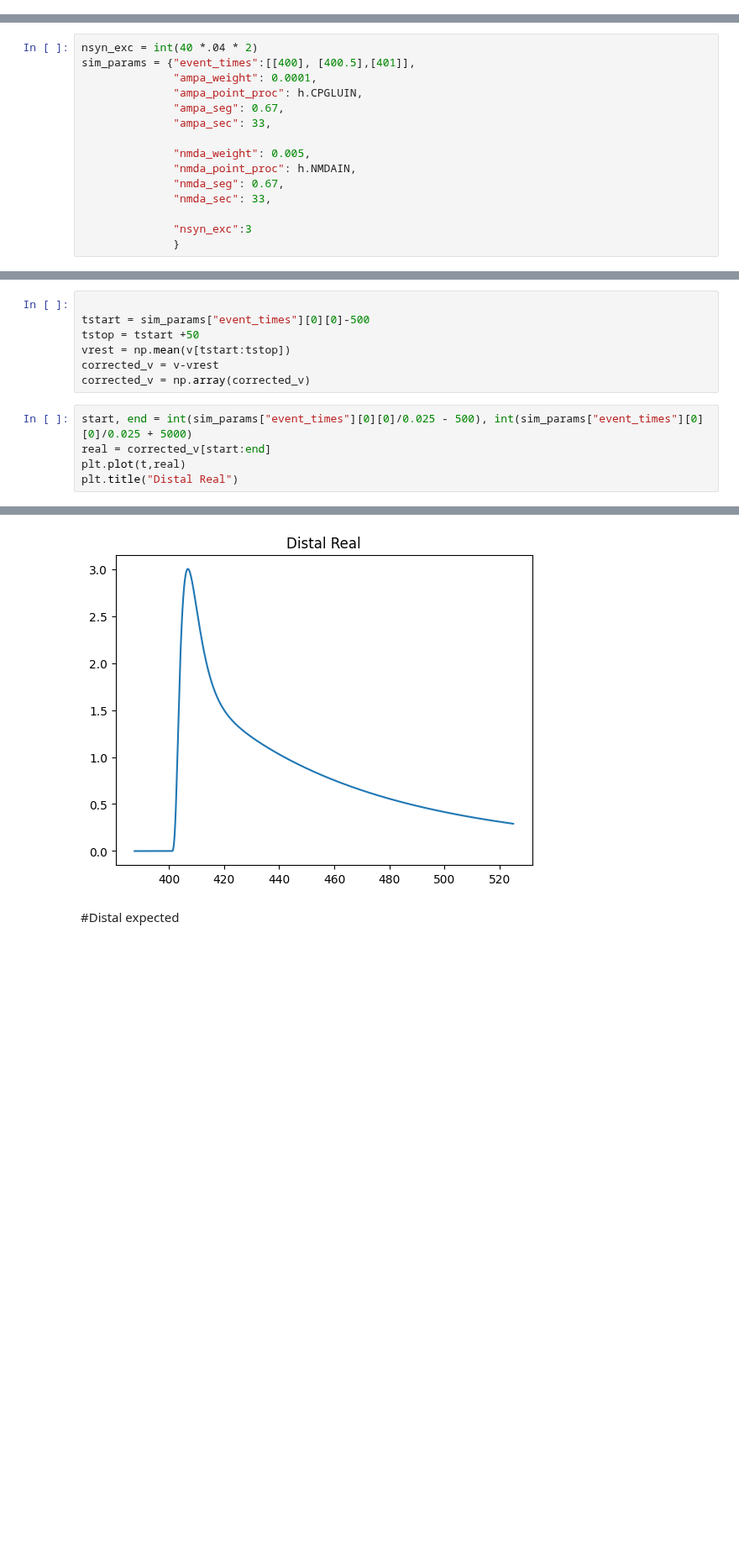
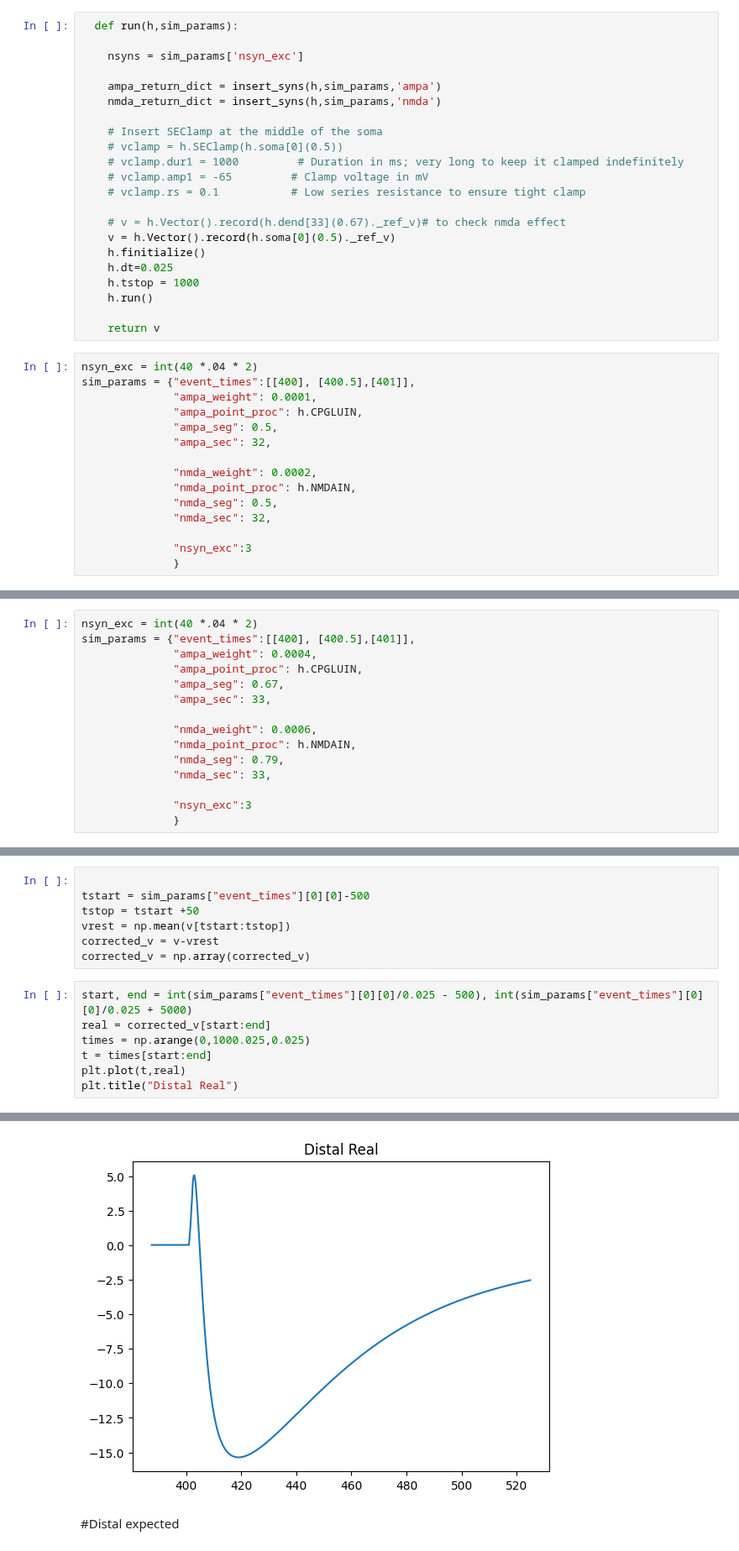
Before and after one commit to ddopp4877/single-cell-tuning, a Jupyter notebook: test_cell_with_syns.ipynb, the cells around one changed output, grey strips where cells are left out. Shown at 84% size. Saved outputs shown, nothing was run; the diff lists cells and outputs as text; blank space fills up the shorter version.

```diff
--- a/test_cell_with_syns.ipynb
+++ b/test_cell_with_syns.ipynb
@@ -208,3 +208,40 @@ def insert_syns(h,sim_params,name):
                   "ncs":ncs}
 
   return return_dict
+# %%
+  def run(h,sim_params):
+
+    nsyns = sim_params['nsyn_exc']
+
+    ampa_return_dict = insert_syns(h,sim_params,'ampa')
+    nmda_return_dict = insert_syns(h,sim_params,'nmda')
+
+    # Insert SEClamp at the middle of the soma
+    # vclamp = h.SEClamp(h.soma[0](0.5))
+    # vclamp.dur1 = 1000         # Duration in ms; very long to keep it clamped indefinitely
+    # vclamp.amp1 = -65         # Clamp voltage in mV
+    # vclamp.rs = 0.1           # Low series resistance to ensure tight clamp
+
+    # v = h.Vector().record(h.dend[33](0.67)._ref_v)# to check nmda effect
+    v = h.Vector().record(h.soma[0](0.5)._ref_v)
+    h.finitialize()
+    h.dt=0.025
+    h.tstop = 1000
+    h.run()
+
+    return v
+# %%
+nsyn_exc = int(40 *.04 * 2)
+sim_params = {"event_times":[[400], [400.5],[401]],
+              "ampa_weight": 0.0001,
+              "ampa_point_proc": h.CPGLUIN,
+              "ampa_seg": 0.5,
+              "ampa_sec": 32,
+
+              "nmda_weight": 0.0002,
+              "nmda_point_proc": h.NMDAIN,
+              "nmda_seg": 0.5,
+              "nmda_sec": 32,
+
+              "nsyn_exc":3
+              }
@@ -342,14 +394,14 @@ plt.show()
 # %%
 nsyn_exc = int(40 *.04 * 2)
 sim_params = {"event_times":[[400], [400.5],[401]],
-              "ampa_weight": 0.0001,
+              "ampa_weight": 0.0004,
               "ampa_point_proc": h.CPGLUIN,
               "ampa_seg": 0.67,
               "ampa_sec": 33,
 
-              "nmda_weight": 0.005,
+              "nmda_weight": 0.0006,
               "nmda_point_proc": h.NMDAIN,
-              "nmda_seg": 0.67,
+              "nmda_seg": 0.79,
               "nmda_sec": 33,
 
               "nsyn_exc":3
@@ -368,11 +420,13 @@ corrected_v = np.array(corrected_v)
 # %%
 start, end = int(sim_params["event_times"][0][0]/0.025 - 500), int(sim_params["event_times"][0][0]/0.025 + 5000)
 real = corrected_v[start:end]
+times = np.arange(0,1000.025,0.025)
+t = times[start:end]
 plt.plot(t,real)
 plt.title("Distal Real")
 # %% [output]
 Text(0.5, 1.0, 'Distal Real')
-[figure, old version]
+[figure, new version]
 # %% [markdown]
 #Distal expected
 # %%
```
Also changed, not shown: parts of 30 cells of this notebook.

Exercise:
Say how many lines of the entries above include the word "Distal", giving the number alone.

Exercise solution:
3